§ Requirement
Please report the number of lines in the entries below that contain "colours", with nothing added.

(Web page edit records)
== Segment start ==
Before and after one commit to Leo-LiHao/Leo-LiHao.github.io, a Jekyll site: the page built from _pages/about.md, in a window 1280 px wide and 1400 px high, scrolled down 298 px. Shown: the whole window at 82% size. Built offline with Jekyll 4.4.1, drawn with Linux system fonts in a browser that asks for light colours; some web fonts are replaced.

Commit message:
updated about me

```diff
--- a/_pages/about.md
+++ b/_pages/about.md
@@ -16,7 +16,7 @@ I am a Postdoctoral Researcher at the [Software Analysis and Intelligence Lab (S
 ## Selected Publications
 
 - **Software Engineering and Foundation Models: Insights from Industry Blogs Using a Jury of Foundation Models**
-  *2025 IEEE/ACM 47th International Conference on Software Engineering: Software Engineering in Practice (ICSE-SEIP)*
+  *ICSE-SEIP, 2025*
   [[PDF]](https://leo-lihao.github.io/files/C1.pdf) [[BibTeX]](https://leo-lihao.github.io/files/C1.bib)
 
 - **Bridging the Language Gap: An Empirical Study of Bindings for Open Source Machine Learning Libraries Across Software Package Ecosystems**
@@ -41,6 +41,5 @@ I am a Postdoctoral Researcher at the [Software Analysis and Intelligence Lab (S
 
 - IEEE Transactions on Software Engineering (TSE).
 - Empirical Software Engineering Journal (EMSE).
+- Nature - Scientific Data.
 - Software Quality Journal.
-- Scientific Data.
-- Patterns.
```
== Segment end ==
== Segment start ==
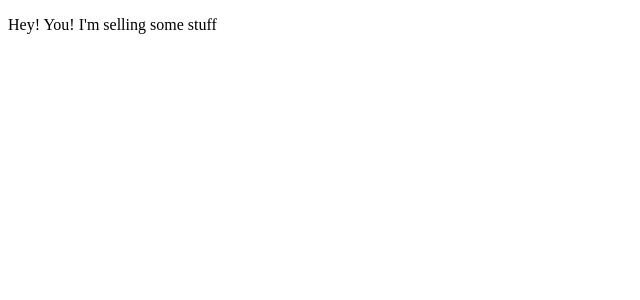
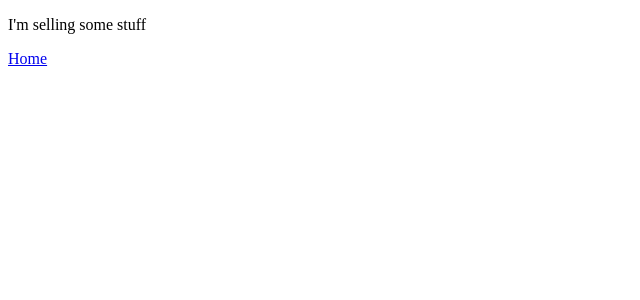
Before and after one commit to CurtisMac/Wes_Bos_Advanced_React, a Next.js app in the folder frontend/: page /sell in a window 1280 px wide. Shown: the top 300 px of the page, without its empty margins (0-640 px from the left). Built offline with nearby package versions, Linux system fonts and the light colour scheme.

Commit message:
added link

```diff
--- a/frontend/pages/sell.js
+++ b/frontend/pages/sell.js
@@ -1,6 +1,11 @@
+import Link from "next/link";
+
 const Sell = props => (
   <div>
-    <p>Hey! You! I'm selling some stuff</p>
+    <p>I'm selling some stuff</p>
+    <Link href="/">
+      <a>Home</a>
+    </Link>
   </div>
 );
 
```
== Segment end ==
== Segment start ==
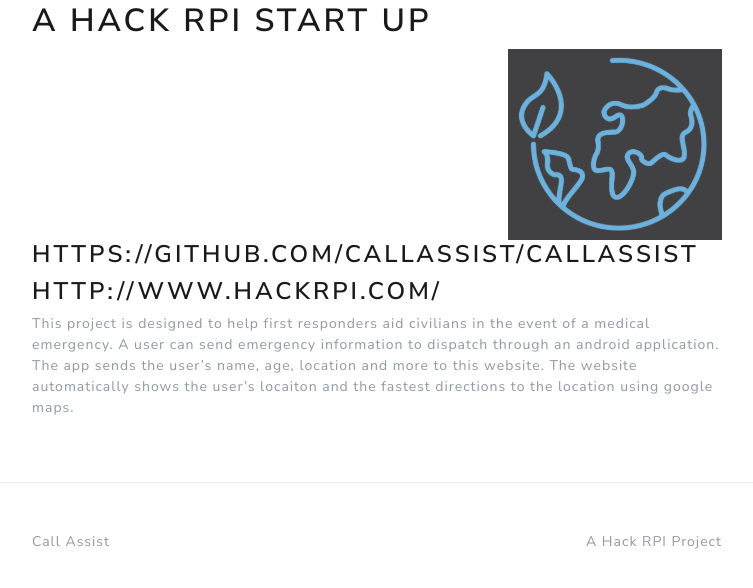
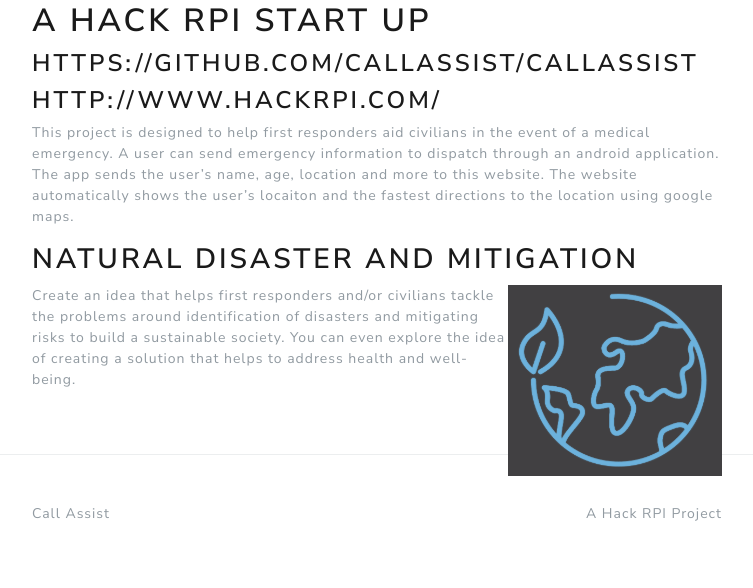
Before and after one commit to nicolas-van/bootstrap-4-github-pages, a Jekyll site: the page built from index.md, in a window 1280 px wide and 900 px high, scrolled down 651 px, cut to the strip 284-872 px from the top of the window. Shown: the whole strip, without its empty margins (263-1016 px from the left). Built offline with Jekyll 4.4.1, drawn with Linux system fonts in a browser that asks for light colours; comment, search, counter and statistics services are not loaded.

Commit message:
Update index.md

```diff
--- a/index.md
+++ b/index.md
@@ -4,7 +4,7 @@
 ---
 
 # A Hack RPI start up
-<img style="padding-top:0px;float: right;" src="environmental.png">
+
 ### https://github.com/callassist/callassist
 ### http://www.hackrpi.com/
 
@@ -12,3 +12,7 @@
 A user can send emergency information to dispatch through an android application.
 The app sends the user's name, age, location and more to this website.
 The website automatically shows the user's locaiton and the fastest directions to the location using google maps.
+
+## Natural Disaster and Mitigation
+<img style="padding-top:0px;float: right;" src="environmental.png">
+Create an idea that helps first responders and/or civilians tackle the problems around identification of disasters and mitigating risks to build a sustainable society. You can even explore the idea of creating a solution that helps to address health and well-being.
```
== Segment end ==
§ Result for this task
2